**Exercise**:
Pull every line containing "onSubmit" out of the listing below.

**Data for review**:
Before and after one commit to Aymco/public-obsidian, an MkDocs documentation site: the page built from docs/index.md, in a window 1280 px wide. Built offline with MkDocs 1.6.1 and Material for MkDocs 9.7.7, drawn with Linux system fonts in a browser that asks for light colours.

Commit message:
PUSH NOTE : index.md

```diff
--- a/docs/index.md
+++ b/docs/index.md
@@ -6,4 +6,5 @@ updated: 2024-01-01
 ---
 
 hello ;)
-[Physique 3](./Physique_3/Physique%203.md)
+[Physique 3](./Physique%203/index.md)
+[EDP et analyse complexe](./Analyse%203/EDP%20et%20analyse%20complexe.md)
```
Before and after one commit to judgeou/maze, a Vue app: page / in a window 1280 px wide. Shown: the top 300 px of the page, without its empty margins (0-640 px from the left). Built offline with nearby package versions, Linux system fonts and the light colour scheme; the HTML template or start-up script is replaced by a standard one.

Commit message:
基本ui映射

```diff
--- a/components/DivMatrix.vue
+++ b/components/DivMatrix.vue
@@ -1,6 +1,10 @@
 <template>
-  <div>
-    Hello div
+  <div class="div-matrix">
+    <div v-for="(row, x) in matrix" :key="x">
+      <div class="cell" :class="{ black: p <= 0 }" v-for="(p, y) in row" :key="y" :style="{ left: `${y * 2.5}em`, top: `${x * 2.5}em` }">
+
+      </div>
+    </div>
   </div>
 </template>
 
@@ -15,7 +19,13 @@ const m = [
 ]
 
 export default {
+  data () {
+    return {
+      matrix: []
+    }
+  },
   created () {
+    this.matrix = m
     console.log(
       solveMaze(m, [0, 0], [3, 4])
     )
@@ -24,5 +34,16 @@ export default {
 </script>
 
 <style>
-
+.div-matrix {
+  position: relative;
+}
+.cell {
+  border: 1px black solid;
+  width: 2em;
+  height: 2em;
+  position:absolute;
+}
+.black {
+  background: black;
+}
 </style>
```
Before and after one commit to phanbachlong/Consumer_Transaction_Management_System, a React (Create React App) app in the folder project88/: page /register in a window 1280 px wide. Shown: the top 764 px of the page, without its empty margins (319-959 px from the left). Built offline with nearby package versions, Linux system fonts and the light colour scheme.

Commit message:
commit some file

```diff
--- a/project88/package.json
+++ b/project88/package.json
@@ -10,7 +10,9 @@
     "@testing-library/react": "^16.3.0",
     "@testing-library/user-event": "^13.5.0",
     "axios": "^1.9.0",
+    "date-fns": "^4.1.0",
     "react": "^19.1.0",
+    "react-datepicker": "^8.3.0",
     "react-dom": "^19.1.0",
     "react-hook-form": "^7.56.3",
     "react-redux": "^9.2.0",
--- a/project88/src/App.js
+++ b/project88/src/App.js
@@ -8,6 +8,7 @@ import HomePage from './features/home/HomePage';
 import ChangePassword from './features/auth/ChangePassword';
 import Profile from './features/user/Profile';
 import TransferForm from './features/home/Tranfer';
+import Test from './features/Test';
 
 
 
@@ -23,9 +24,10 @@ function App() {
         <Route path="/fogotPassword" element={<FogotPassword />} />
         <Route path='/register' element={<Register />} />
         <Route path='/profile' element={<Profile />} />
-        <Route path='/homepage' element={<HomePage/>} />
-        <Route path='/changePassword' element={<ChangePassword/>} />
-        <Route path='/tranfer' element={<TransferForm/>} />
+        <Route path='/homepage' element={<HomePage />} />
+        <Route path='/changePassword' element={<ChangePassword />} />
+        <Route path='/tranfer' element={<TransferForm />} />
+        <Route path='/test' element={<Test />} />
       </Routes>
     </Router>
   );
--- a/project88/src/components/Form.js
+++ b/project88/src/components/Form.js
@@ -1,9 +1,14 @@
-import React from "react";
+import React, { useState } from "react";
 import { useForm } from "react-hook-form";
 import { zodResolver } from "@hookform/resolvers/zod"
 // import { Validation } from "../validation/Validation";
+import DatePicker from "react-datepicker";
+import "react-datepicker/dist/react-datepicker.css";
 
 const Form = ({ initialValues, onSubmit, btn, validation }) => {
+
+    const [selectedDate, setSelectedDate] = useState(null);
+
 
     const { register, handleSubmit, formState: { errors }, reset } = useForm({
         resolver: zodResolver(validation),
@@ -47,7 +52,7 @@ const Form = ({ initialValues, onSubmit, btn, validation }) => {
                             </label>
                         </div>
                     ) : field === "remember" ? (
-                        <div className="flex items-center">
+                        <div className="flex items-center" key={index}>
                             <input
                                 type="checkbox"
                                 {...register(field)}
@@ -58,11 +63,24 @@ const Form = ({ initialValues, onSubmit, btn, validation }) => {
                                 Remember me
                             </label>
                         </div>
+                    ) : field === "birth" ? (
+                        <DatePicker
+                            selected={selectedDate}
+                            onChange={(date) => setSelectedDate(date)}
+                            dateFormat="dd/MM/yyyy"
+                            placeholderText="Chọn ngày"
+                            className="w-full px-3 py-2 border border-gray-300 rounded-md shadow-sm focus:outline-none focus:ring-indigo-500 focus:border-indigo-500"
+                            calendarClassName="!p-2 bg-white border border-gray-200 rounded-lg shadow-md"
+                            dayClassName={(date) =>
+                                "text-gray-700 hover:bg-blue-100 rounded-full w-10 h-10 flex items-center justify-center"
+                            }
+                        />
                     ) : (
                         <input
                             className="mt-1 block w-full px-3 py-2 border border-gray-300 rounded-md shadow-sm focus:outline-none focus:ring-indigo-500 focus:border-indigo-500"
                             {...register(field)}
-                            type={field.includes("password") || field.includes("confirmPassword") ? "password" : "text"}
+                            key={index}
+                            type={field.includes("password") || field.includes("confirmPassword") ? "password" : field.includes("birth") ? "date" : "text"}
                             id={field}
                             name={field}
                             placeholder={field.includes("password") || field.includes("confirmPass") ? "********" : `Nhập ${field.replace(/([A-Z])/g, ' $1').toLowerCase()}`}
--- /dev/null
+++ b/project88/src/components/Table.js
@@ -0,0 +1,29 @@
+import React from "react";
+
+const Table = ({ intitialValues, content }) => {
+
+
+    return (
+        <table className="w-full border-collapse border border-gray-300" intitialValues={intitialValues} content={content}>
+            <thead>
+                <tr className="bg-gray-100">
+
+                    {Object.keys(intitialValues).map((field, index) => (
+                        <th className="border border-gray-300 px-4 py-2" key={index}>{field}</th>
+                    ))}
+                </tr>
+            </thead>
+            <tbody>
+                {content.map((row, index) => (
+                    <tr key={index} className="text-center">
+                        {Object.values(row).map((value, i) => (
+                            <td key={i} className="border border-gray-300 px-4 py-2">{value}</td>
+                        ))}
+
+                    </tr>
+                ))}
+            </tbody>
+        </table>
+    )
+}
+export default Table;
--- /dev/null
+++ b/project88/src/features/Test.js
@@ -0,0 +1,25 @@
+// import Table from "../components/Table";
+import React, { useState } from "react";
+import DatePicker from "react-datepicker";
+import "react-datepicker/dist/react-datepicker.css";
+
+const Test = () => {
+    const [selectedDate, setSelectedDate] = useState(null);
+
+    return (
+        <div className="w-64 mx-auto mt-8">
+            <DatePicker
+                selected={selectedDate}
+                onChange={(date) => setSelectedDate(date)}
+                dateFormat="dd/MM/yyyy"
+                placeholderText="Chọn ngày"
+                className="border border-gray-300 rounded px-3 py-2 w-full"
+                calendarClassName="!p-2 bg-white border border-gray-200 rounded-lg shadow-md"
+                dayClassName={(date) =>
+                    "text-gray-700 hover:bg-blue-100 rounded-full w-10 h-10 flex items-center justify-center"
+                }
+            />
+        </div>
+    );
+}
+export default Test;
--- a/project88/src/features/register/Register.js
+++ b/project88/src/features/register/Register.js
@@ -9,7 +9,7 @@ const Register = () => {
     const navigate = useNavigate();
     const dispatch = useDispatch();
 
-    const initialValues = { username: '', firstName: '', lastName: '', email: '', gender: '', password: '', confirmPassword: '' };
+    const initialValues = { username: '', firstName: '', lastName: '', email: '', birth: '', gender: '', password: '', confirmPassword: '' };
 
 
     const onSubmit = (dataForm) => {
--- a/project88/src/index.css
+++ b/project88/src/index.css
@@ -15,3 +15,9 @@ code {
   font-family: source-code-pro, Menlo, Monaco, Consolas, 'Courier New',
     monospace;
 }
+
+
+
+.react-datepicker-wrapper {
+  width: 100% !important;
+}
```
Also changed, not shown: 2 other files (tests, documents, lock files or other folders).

**Answer box**:
 const Form = ({ initialValues, onSubmit, btn, validation }) => {
@@ -47,7 +52,7 @@ const Form = ({ initialValues, onSubmit, btn, validation }) => {
@@ -58,11 +63,24 @@ const Form = ({ initialValues, onSubmit, btn, validation }) => {
     const onSubmit = (dataForm) => {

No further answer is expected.